Have you discussed this with a lawyer? It seems like this would qualify you as a money transmitter which has very strict requirements in many states. There are restrictions on the word "bank" and how that term can be used too.
A very common practice in the non-profit world, but very much not something that is accessible to students. Most fiscal sponsors out there are very bureaucratic and not set up to handle short-term engagements like hackathons.
Just a few months ago they did bring in a new restricted ADI licensing scheme though where you can start with only $3 million and get started quicker but there are a bunch of restrictions.
If I were attempting to do a similar thing, rather than positioning the "bank" as a separate service, I'd be offering full "auspicing" as many national NGOs have traditionally done for locally-run activities, where the "bank" service is actually just automating internal financial procedures for authorising transfers of money that belongs to the incorporated body rather than accepting deposits on behalf of a separate group of people.
edit: hah, just read the comments below and this seems to be exactly what they're doing
Although the other onerous requirement for a bank is that it can't have any one owner with more than 5% shareholding (although there's a lender here that's trying to get the government to change that).
Out of curiosity, are there ever plans to expand this beyond high school?
So cool to see an alum on HN :-).
I'm not sure why the bank's tax status is relevant, since the bank doesn't own the funds. Also, most credit unions are nonprofit.

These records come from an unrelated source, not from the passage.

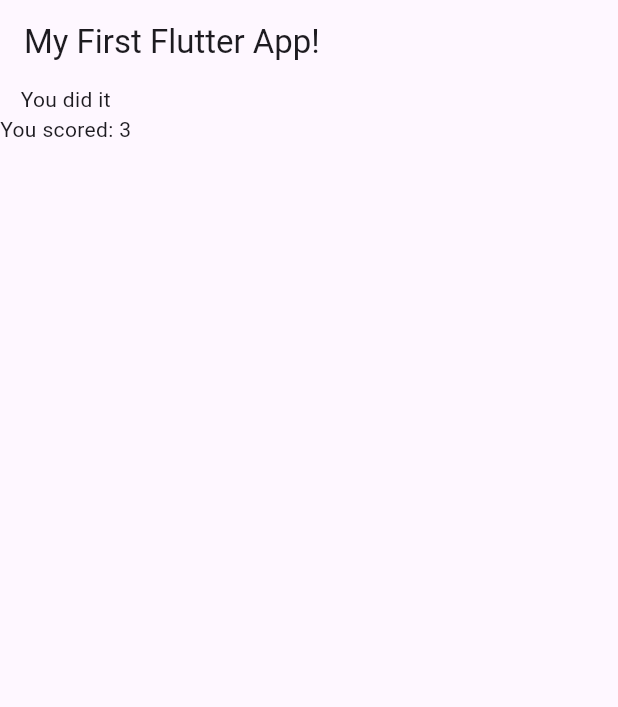
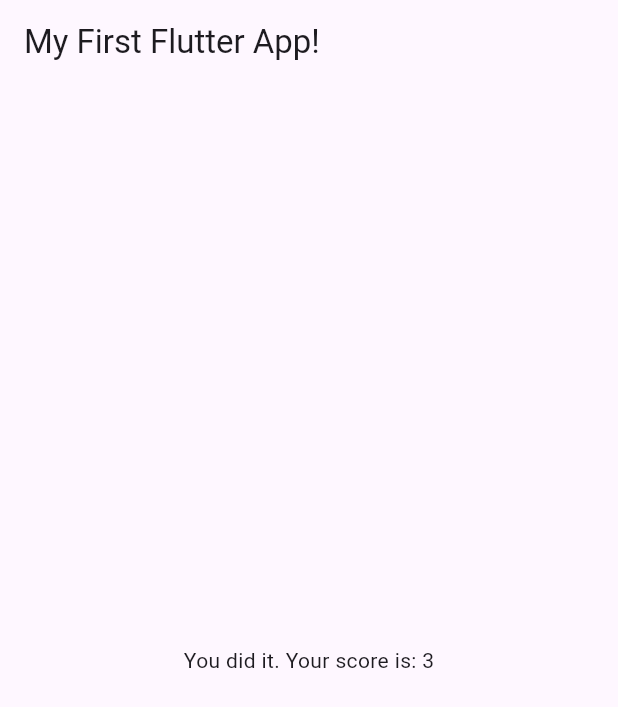
Before and after one commit to rasathelamedude/first-flutter-project, a Flutter app: the screen it shows after launch, after a tap on "White", after a tap on "Dog", on a phone screen of 412 x 824 dp. Shown: the top 707 px of the screen. Run offline on Flutter 3.47's test engine with Material 3 defaults, Android fonts, the phone set to English and light mode, and no system bars.

Commit message:
Center result page

```diff
--- a/lib/Result.dart
+++ b/lib/Result.dart
@@ -10,8 +10,6 @@ class Result extends StatelessWidget {
 
   @override
   Widget build(BuildContext context) {
-    return Column(
-      children: [Text(resultText!), Text("You scored: $totalScore")],
-    );
+    return Center(child: Text("${resultText!}. Your score is: $totalScore"));
   }
 }
```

Most sponsors for high school events want to see some sort of non-profit status when giving and it takes over a year and thousands of dollars to create a new entity in the US. With Hack Club Bank, they can get set up under our parent entity in under a week.
I'm happy you were able to get your status so quickly. It took us about a year. The filing fee for the 1023 alone is $600.
The IRS has an overview of the expected timelines at https://www.irs.gov/charities-non-profits/charitable-organiz..., though they often get backlogged by months. The filing instructions for the 1023 are also a fun read: https://www.irs.gov/pub/irs-pdf/i1023.pdf
All the debit cards are pre-paid from event account balances and have a system in place to collect receipts and restrict categories that can be spent in, if needed.
We're planning on doing a gradual roll out where we can be extraordinary careful to make sure we catch all the kinks early on.
Bank accounts are treated as marketing for other financial services so you will even get free money if you open it in a bank that currently has a promotion (usually around 200 to 500 CZK - 7.5 to 20 dollars, or 5 to 12 beers).
The problem is that a personal bank account doesn't qualify as a non-profit under U.S. tax laws. So donors can't write off the donation and the kid would be assessed income taxes on the donation.
Again, you're focused on a totally different issue. There's nothing wrong with splitting costs or reimbursing a friend who bought you something.
Splitting rent or cab fare, etc. is fine, but that certainly doesn't mean a H.S. kid can receive $50k in "donations" in his/her personal bank account without worrying about the tax implications. That's the issue the OP is trying to address.
Having said that, school groups do spend money, bands, clubs and etc.... how are the others doing it successfully?
"The only person who had access to the bank account was the principal, but nobody knew where he was. 24 hours later, Jake and I were on the phone with the vice principal who was also left in the dark. A week later, the principal showed up in Tokyo and the money was still completely restricted. They missed the deadline for purchasing the flights and the trip was cancelled. What the hell happened?"
What did happen? They never really explain that.
For Kapaa High School, the money is still sitting today in a restricted bank account only the principal has access to - the trip never happened and the donors are frustrated, to say the least.
Joint business bank account at any major bank solves this. File for an llc in colorado (~$65) and open the account. Tax free, fee-free, and you can get multiple debit cards.
Sponsors for high school events also typically look for 501(c)(3) status before giving to events that benefit their community. I'm sure an LLC is a great solution for many, but there's a reason high schoolers don't already do this for hackathons.